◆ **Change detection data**
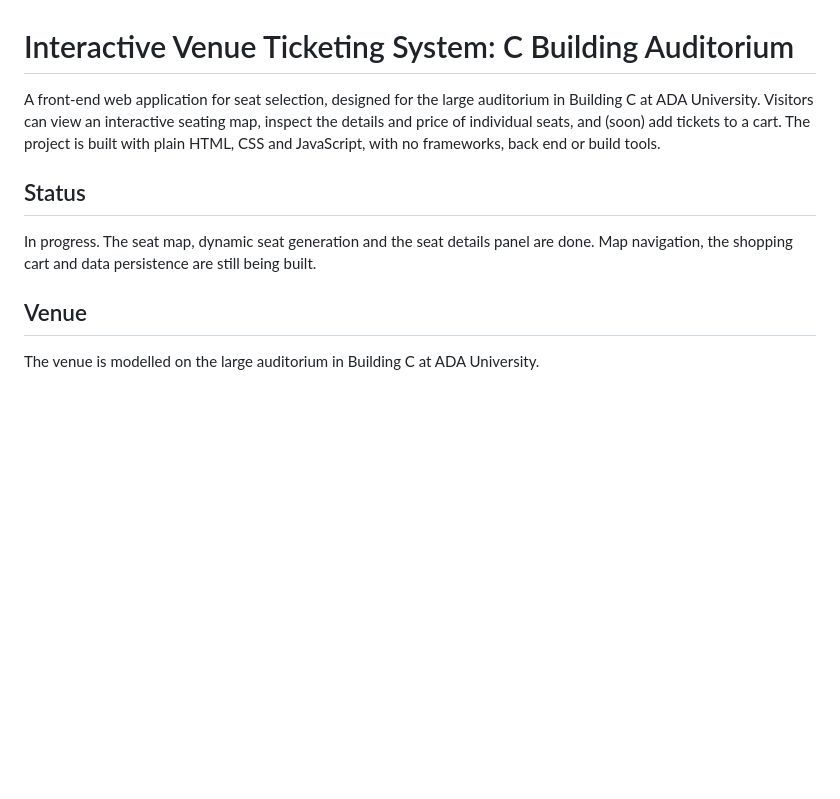
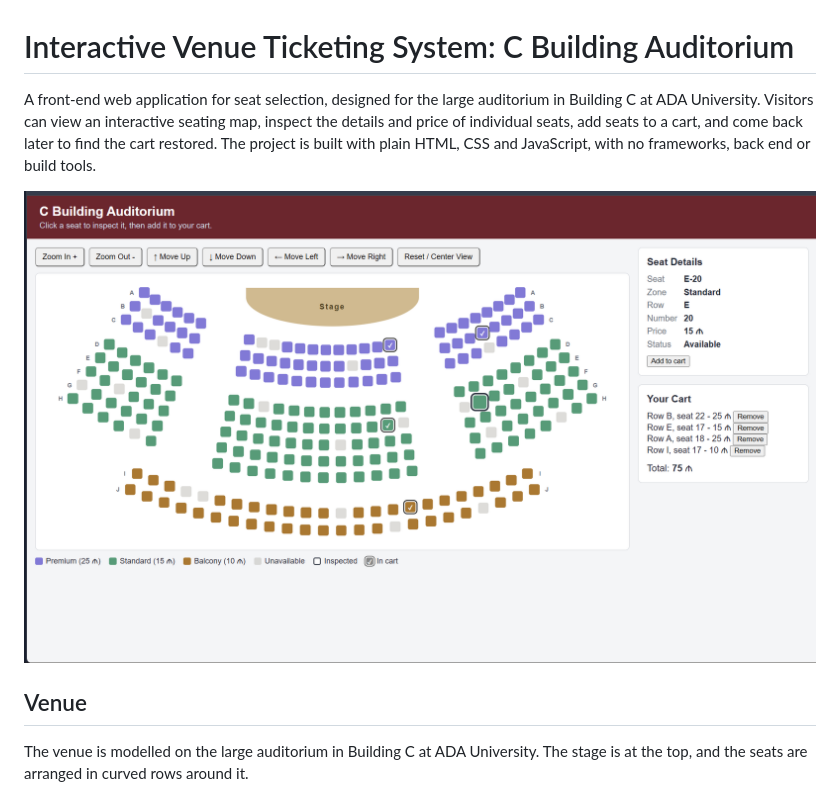
Before and after one commit to orkhannabiyev1/Orkhan-Nabiyev-venue-ticketing-c-building, a Markdown page: README.md, the part around one of its changes. Drawn GitHub-style; blank space fills up the shorter version.

```diff
--- a/README.md
+++ b/README.md
@@ -1,14 +1,12 @@
 # Interactive Venue Ticketing System: C Building Auditorium
 
-A front-end web application for seat selection, designed for the large auditorium in Building C at ADA University. Visitors can view an interactive seating map, inspect the details and price of individual seats, and (soon) add tickets to a cart. The project is built with plain HTML, CSS and JavaScript, with no frameworks, back end or build tools.
+A front-end web application for seat selection, designed for the large auditorium in Building C at ADA University. Visitors can view an interactive seating map, inspect the details and price of individual seats, add seats to a cart, and come back later to find the cart restored. The project is built with plain HTML, CSS and JavaScript, with no frameworks, back end or build tools.
 
-## Status
-
-In progress. The seat map, dynamic seat generation and the seat details panel are done. Map navigation, the shopping cart and data persistence are still being built.
+![Screenshot of the seat map with seats in the cart](assets/screenshot.png)
 
 ## Venue
 
-The venue is modelled on the large auditorium in Building C at ADA University.
+The venue is modelled on the large auditorium in Building C at ADA University. The stage is at the top, and the seats are arranged in curved rows around it.
 
 ![Zones and prices of the C Building Auditorium](assets/venue-map.png)
 
```
Also changed, not shown: other parts of README.md (+33 -15 lines).
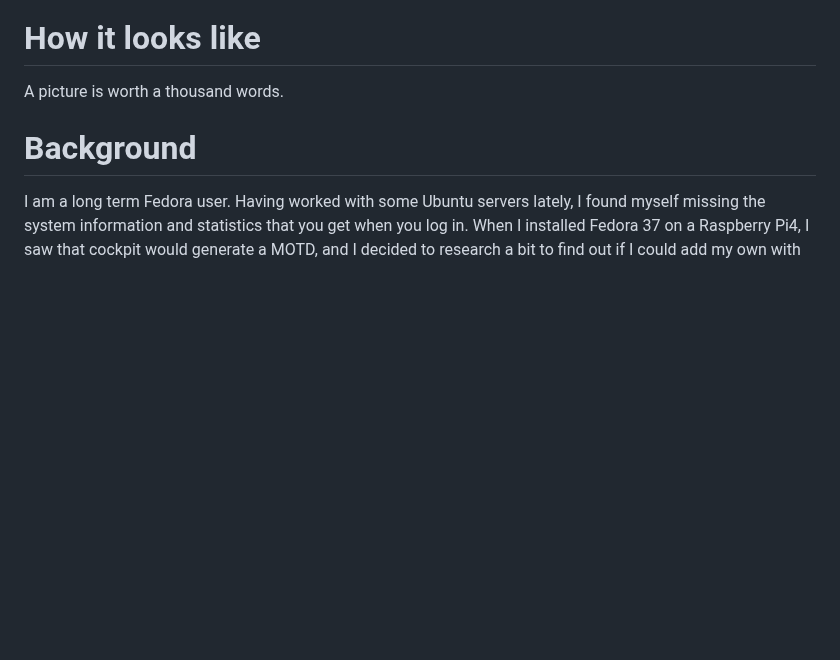
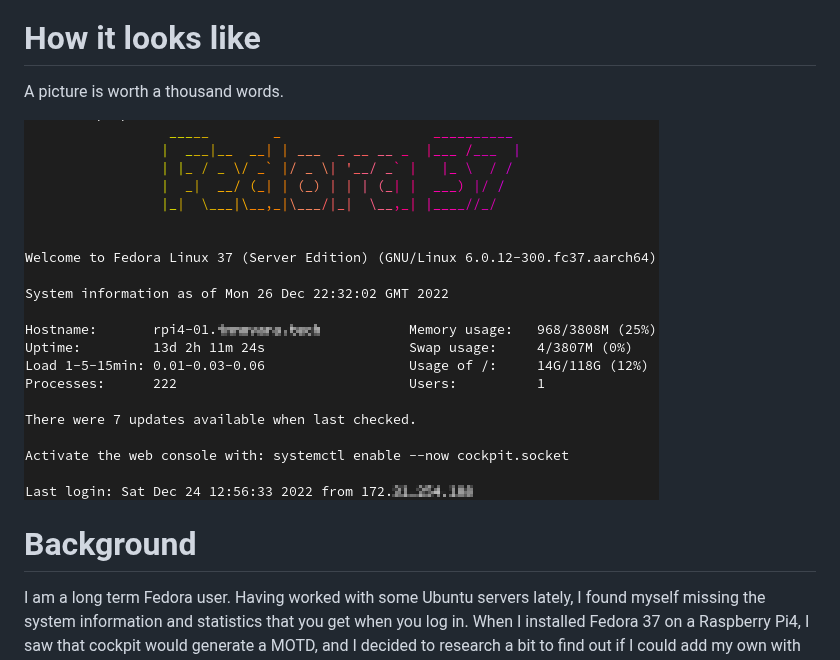
Before and after one commit to innovara/sysmotd, a Markdown page: README.md, the part around the change. Drawn GitHub-style; pictures changed too: sysmotd-example.png (added); blank space fills up the shorter version.

Commit message:
Added screenshot.  Changes to be committed: 	modified:   README.md 	new file:   sysmotd-example.png

```diff
--- a/README.md
+++ b/README.md
@@ -10,7 +10,7 @@ As of time of writting, Fedora only uses pam_motd.so for ssh log ins.
 
 A picture is worth a thousand words.
 
-
+![sysmotd example](https://github.com/innovara/sysmotd/blob/master/sysmotd-example.png?raw=true)
 
 # Background
 
```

◆ **Exercise brief**
If a line in the data holds the string "screenshot", copy that line.

◆ **Answer to the exercise**
+![Screenshot of the seat map with seats in the cart](assets/screenshot.png)
Added screenshot.  Changes to be committed: 	modified:   README.md 	new file:   sysmotd-example.png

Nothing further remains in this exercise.